Problem requirements ::
Pull every line that includes the word "dashboard" from the data.

Top of Records supplied

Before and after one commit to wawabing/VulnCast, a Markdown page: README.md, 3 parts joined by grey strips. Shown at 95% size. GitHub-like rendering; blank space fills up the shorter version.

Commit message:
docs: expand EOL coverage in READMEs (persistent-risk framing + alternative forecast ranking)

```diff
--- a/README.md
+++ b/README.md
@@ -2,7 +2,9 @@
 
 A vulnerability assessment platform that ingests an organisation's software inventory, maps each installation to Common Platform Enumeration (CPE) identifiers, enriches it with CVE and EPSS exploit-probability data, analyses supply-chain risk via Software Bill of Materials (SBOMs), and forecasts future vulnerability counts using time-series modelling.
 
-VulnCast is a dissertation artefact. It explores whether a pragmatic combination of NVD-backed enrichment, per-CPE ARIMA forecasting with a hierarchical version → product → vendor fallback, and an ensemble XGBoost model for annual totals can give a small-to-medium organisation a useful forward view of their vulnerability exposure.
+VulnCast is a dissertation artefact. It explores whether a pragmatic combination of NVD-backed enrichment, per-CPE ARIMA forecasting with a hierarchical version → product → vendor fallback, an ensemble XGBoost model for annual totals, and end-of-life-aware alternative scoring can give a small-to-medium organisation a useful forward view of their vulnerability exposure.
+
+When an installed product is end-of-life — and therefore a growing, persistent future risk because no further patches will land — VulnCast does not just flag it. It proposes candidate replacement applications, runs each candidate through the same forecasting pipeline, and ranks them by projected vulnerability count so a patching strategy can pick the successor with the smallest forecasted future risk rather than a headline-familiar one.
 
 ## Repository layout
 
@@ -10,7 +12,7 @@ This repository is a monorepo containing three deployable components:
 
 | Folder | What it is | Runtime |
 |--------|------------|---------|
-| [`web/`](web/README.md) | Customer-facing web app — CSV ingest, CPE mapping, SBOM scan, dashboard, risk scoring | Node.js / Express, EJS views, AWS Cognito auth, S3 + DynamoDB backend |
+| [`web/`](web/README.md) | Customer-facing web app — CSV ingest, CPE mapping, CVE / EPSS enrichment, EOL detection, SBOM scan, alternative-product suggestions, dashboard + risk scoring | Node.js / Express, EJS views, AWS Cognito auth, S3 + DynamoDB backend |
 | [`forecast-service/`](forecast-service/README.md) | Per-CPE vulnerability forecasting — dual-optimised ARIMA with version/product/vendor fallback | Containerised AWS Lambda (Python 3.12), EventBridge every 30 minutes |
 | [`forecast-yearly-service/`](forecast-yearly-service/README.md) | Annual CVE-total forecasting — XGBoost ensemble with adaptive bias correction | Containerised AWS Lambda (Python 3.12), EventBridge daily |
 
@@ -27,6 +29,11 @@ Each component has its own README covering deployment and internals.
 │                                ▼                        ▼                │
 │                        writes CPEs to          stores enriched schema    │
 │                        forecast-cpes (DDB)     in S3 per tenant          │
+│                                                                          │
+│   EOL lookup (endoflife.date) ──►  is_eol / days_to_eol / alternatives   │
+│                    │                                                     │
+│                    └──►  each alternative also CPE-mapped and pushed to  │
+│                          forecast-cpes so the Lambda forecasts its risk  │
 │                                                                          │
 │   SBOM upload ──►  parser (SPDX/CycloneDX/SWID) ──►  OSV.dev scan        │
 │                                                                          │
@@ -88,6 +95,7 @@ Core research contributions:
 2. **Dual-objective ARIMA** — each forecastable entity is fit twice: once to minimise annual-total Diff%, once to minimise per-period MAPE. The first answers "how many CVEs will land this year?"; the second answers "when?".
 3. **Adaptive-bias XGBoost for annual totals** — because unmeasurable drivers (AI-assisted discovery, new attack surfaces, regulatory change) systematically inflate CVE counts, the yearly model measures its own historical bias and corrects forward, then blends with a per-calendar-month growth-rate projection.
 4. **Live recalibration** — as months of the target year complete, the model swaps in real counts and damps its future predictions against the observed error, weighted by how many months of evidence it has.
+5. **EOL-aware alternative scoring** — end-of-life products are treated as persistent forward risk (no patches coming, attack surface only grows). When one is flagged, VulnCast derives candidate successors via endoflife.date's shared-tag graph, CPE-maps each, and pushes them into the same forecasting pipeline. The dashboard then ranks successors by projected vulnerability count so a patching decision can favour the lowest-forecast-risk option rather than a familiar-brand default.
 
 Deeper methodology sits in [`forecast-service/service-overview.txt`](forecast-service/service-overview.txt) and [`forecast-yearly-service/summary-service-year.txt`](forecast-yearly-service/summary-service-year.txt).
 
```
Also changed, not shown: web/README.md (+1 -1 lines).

Bottom of Records supplied

Result for this task ::
-| [`web/`](web/README.md) | Customer-facing web app — CSV ingest, CPE mapping, SBOM scan, dashboard, risk scoring | Node.js / Express, EJS views, AWS Cognito auth, S3 + DynamoDB backend |
+| [`web/`](web/README.md) | Customer-facing web app — CSV ingest, CPE mapping, CVE / EPSS enrichment, EOL detection, SBOM scan, alternative-product suggestions, dashboard + risk scoring | Node.js / Express, EJS views, AWS Cognito auth, S3 + DynamoDB backend |
+5. **EOL-aware alternative scoring** — end-of-life products are treated as persistent forward risk (no patches coming, attack surface only grows). When one is flagged, VulnCast derives candidate successors via endoflife.date's shared-tag graph, CPE-maps each, and pushes them into the same forecasting pipeline. The dashboard then ranks successors by projected vulnerability count so a patching decision can favour the lowest-forecast-risk option rather than a familiar-brand default.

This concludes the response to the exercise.